"Women who made it 'home'": an exploratory study of the experiences of cognitively well women living in long-term care with cognitively impaired older adults
Keating, Bonnie M.
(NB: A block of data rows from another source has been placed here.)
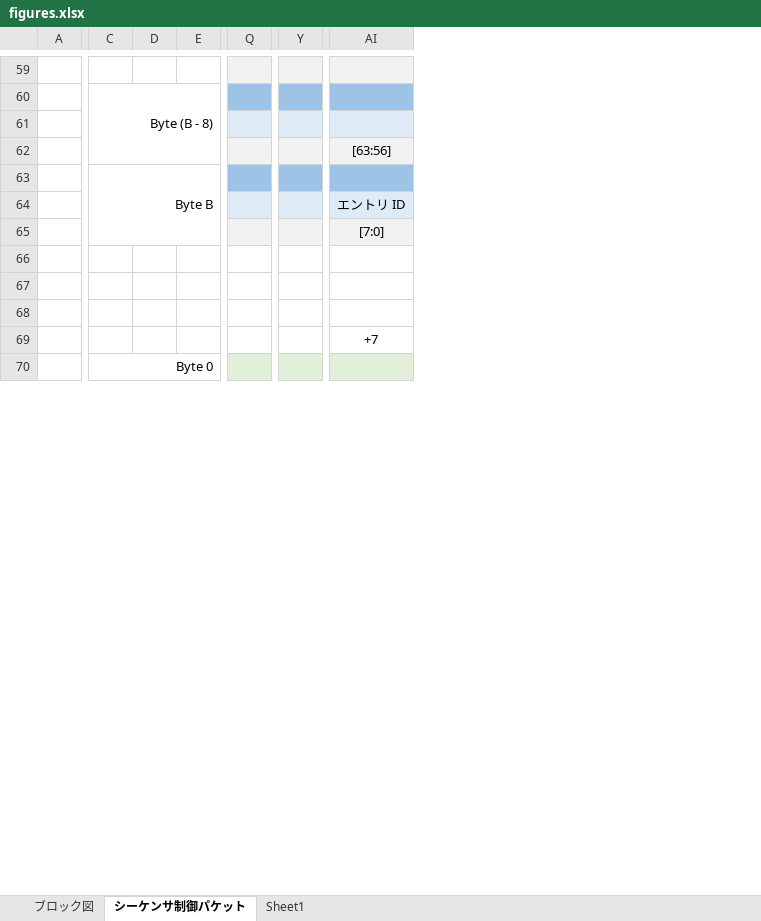
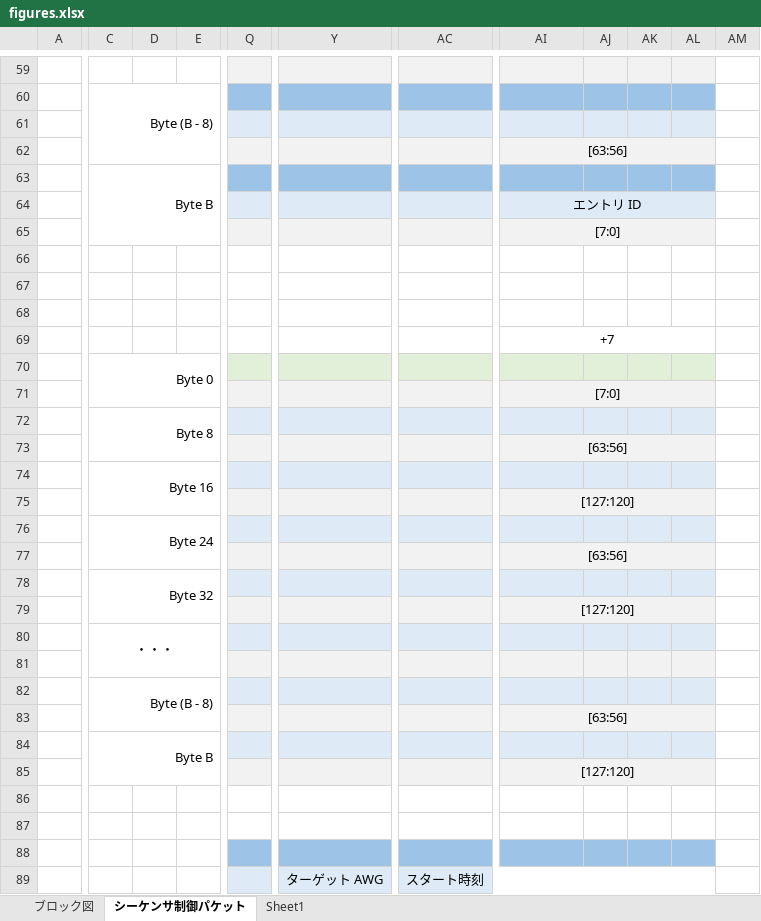
Before and after one commit to e-trees/e7awg_sw, an Excel workbook: manuals/sequencer_figures/figures.xlsx, sheet シーケンサ制御パケット, drawn as a sheet; only a part is shown, gaps mark what is left out; values as stored, in another font and other column widths than the file's, no borders; charts and pictures not drawn; removed rows and columns are numbered as before the commit, all else as after; rows hold the shown columns only; the diff covers the shown part only; the diff names each change by its address in the sheet, - before the commit and + after, or states it on an @@ line.

Commit message:
update manuals

```diff
--- a/manuals/sequencer_figures/figures.xlsx (sheet シーケンサ制御パケット)
+++ b/manuals/sequencer_figures/figures.xlsx (sheet シーケンサ制御パケット)
-column Q, empty
+column Q, empty
-column Y, empty
+column Y, empty
+column AC, empty
+column AJ, empty
+column AK, empty
+column AL, empty
+column AM, empty
+AI62:AL62 merged
+AI64:AL64 merged
+AI65:AL65 merged
+AI69:AL69 merged
-C70:E71 merged
+C70:E71 merged
+row 71:  |  |  |  |  |  |  | [7:0]
+row 72:  | Byte 8
+row 73:  |  |  |  |  |  |  | [63:56]
+row 74:  | Byte 16
+row 75:  |  |  |  |  |  |  | [127:120]
+row 76:  | Byte 24
+row 77:  |  |  |  |  |  |  | [63:56]
+row 78:  | Byte 32
+row 79:  |  |  |  |  |  |  | [127:120]
+row 80:  | ・・・
+row 81: (empty)
+row 82:  | Byte (B - 8)
+row 83:  |  |  |  |  |  |  | [63:56]
+row 84:  | Byte B
+row 85:  |  |  |  |  |  |  | [127:120]
+row 86: (empty)
+row 87: (empty)
+row 88: (empty)
+row 89:  |  |  |  |  | ターゲット AWG | スタート時刻
```
Also changed, not shown: 21 added rows, 1 removed column and merged cells elsewhere in this sheet, charts or pictures, 2 other files.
The meaning of ‘home’ for older adults in long-term care (LTC) settings is not well understood. Furthermore, how living with cognitively impaired older adults may affect the meaning of ‘home’ is under researched. The goal of this study was to explore how living with cognitively impaired older adults affects the meaning of ‘home’ for cognitively well female older adults residing in LTC. A convenience sample of eleven female cognitively well older adults was selected from four LTC settings in Winnipeg, Manitoba, Canada. The eleven women were interviewed to determine their meaning of ‘home’ prior to and following placement in the LTC setting. Two key questions posed to the women were, “Do you consider (name of LTC setting) to be ‘home’?” and “How does living with confused people affect the meaning of home?” Eight of the women considered the LTC setting where they reside to be ‘home’. Nine of the women indicated that living with cognitively impaired older adults does not affect their meaning of ‘home’. These findings suggest two things. First, that most cognitively well female older adults create a new ‘home’ for themselves when they move to the LTC setting. Second, that many cognitively well female older adults demonstrate compassion and acceptance of living with fellow residents who have cognitive impairment and may exhibit disruptive behaviours.
Home, long-term, care